■ PROVIDED DATA:
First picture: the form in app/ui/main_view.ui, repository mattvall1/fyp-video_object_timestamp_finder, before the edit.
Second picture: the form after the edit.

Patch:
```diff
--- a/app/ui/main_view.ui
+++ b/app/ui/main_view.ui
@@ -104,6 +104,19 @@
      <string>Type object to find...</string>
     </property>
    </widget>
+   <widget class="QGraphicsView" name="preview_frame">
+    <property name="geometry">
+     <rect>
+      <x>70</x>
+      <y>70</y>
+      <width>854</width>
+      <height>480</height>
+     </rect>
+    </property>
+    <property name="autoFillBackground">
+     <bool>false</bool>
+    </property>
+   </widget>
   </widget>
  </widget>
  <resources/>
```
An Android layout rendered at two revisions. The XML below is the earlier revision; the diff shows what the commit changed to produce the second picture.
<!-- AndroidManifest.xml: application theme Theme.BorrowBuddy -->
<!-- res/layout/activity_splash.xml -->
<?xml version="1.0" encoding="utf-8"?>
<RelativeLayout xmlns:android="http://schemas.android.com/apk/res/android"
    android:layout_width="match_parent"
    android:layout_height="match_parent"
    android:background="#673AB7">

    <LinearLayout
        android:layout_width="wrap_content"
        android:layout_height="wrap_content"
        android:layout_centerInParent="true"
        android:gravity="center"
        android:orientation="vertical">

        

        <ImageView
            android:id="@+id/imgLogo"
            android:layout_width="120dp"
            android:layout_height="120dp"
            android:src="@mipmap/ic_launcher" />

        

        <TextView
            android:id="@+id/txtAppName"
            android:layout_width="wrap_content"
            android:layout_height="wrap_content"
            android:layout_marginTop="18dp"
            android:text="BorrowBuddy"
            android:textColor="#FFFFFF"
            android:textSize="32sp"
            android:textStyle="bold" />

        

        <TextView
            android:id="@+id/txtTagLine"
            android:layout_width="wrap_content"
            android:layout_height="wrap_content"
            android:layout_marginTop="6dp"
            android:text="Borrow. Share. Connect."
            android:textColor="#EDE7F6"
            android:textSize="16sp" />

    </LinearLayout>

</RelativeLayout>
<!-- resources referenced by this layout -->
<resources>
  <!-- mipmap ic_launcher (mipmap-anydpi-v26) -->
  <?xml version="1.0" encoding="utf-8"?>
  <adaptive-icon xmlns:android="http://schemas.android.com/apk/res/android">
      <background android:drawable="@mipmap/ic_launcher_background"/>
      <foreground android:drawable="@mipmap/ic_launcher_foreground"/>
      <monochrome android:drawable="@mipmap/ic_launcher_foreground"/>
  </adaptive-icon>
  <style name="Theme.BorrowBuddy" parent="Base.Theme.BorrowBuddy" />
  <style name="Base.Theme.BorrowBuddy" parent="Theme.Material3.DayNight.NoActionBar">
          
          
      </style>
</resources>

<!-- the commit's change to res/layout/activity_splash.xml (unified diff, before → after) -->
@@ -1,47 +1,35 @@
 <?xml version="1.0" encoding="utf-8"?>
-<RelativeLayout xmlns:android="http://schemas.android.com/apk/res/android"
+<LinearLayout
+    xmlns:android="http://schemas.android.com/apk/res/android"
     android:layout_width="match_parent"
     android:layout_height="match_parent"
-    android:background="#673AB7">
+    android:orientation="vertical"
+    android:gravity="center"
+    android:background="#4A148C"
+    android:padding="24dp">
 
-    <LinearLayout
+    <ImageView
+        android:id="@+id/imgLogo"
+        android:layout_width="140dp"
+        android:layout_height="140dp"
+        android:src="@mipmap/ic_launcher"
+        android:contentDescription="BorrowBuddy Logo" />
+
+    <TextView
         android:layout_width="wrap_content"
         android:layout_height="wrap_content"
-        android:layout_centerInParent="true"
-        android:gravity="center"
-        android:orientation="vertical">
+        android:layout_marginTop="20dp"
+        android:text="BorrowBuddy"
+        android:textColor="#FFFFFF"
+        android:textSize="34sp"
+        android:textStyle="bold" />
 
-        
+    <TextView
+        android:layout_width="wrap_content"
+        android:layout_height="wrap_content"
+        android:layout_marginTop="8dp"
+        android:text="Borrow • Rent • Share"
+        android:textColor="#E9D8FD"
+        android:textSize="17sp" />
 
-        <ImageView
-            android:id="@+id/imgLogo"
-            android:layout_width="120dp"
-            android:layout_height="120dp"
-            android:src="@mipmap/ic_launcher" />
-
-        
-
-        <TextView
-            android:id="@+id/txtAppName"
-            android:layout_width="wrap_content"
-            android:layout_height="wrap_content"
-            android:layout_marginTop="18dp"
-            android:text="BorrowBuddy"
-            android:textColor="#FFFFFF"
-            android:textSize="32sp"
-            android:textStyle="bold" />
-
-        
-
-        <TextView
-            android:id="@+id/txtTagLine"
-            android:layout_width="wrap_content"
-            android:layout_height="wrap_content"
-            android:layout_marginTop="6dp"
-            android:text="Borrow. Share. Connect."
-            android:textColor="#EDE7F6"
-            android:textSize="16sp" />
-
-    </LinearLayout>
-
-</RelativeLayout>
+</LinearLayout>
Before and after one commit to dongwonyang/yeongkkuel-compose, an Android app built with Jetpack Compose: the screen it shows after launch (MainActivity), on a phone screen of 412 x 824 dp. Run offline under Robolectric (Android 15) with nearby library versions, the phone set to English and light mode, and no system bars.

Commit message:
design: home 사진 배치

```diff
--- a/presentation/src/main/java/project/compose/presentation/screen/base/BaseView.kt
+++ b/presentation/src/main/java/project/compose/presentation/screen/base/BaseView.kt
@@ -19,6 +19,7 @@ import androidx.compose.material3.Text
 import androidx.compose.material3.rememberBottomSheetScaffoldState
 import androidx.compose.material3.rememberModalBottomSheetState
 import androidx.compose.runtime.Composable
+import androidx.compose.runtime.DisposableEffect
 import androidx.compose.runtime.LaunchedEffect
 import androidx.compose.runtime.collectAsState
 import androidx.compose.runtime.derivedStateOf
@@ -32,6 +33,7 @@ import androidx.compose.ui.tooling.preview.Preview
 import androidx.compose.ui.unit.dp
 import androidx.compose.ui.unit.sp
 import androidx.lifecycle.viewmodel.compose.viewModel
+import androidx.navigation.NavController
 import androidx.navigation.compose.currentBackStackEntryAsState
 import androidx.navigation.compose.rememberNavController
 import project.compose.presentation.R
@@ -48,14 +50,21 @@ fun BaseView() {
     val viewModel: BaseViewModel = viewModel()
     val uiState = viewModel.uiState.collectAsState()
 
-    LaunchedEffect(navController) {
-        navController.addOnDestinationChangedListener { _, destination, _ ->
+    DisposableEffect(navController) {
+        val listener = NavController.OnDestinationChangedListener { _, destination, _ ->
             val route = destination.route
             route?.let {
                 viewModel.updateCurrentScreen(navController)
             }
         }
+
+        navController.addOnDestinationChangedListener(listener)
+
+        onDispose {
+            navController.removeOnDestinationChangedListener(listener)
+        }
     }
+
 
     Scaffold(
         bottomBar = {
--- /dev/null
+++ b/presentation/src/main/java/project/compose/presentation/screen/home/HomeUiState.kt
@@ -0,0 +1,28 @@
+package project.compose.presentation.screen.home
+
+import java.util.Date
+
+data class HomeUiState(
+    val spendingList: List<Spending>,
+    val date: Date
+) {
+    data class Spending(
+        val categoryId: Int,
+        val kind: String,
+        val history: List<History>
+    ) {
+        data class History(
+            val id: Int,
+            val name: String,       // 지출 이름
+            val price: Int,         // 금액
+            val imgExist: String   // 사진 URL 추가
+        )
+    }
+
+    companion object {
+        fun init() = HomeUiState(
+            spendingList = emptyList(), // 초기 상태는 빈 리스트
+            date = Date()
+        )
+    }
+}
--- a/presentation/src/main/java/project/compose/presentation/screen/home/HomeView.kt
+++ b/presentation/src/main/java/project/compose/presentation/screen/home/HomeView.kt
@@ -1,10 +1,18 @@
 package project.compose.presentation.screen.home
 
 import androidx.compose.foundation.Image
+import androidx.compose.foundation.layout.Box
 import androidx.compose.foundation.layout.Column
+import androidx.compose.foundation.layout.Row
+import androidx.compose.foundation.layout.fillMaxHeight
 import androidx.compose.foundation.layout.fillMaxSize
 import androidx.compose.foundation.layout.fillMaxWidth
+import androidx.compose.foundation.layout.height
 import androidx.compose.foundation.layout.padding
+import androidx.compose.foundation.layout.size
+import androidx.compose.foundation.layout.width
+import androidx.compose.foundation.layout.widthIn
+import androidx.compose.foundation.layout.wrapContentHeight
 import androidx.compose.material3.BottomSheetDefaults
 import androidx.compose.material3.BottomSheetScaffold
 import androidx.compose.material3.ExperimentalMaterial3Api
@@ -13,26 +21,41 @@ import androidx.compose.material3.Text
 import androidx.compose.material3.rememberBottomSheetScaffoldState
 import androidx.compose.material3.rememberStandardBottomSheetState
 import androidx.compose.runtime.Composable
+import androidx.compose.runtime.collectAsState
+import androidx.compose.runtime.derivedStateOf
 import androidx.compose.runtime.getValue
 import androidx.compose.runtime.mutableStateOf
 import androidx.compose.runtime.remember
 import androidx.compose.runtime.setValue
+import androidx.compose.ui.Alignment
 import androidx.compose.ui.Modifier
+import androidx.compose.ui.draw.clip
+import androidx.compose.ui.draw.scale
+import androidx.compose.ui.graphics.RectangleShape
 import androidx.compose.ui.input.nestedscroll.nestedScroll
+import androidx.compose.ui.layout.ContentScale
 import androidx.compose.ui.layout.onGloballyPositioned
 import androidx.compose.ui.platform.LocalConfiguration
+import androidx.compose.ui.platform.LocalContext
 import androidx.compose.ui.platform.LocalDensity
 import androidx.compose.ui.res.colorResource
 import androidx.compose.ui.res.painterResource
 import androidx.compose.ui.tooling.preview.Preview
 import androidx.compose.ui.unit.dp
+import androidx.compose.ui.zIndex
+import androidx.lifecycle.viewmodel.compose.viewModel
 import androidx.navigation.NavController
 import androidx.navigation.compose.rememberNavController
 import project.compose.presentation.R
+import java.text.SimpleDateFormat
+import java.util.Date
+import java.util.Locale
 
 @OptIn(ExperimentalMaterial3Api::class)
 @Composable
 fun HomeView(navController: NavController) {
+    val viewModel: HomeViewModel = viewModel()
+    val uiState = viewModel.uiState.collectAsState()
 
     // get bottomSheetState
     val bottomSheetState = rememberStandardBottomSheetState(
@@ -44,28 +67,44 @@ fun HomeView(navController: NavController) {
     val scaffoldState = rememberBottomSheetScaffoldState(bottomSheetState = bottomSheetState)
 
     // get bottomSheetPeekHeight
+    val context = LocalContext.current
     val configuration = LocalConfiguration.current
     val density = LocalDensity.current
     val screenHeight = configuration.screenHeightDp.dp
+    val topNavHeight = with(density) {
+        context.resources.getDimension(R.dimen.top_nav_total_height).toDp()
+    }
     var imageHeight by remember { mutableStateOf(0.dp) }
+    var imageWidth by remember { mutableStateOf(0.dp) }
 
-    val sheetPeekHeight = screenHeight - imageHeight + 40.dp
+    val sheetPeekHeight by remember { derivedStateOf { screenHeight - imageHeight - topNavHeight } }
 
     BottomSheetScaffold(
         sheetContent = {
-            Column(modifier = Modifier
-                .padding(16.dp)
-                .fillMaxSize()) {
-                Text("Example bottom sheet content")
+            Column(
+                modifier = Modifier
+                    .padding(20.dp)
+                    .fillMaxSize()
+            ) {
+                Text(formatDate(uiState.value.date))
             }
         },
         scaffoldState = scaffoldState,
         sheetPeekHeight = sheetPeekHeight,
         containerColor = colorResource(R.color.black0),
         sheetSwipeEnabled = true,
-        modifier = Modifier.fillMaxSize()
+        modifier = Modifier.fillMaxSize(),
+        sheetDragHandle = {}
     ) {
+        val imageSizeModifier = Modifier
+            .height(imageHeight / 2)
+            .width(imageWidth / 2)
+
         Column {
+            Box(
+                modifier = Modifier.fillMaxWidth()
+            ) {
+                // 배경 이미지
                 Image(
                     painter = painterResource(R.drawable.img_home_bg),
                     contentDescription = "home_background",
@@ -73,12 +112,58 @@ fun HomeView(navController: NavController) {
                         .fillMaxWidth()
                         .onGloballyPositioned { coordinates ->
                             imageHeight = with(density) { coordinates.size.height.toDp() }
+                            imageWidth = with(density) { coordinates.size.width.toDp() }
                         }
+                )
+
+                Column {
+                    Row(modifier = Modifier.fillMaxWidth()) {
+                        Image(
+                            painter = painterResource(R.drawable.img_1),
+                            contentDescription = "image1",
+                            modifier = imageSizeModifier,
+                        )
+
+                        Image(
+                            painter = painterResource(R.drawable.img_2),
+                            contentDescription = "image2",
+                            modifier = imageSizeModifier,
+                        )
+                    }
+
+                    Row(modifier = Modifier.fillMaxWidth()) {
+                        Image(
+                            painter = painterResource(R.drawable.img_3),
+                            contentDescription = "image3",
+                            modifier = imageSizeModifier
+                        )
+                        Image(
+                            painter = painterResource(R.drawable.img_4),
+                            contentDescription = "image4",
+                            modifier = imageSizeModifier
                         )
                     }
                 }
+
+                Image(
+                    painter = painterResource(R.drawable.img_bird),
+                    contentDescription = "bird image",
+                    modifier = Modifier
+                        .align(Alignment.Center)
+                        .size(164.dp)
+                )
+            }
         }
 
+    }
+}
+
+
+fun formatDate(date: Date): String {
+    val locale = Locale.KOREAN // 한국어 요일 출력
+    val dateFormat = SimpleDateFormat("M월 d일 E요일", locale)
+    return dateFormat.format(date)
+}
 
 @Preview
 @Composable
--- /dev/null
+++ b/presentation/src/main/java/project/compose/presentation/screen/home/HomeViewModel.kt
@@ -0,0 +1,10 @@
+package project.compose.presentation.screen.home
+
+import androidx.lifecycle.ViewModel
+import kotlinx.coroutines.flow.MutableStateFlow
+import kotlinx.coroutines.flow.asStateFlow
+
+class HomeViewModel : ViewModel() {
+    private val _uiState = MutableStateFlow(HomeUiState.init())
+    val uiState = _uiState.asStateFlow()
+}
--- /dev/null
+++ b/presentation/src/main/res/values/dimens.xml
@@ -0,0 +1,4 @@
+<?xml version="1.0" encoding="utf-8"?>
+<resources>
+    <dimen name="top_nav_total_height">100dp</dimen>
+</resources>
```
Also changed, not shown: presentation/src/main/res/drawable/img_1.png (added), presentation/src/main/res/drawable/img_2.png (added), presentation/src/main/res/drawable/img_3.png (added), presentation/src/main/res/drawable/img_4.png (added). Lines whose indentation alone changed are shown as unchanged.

■ EXERCISE OBJECTIVE: All lines carrying the word "toDp" must be copied from the data above.

■ TASK RESPONSE:
+        context.resources.getDimension(R.dimen.top_nav_total_height).toDp()
                             imageHeight = with(density) { coordinates.size.height.toDp() }
+                            imageWidth = with(density) { coordinates.size.width.toDp() }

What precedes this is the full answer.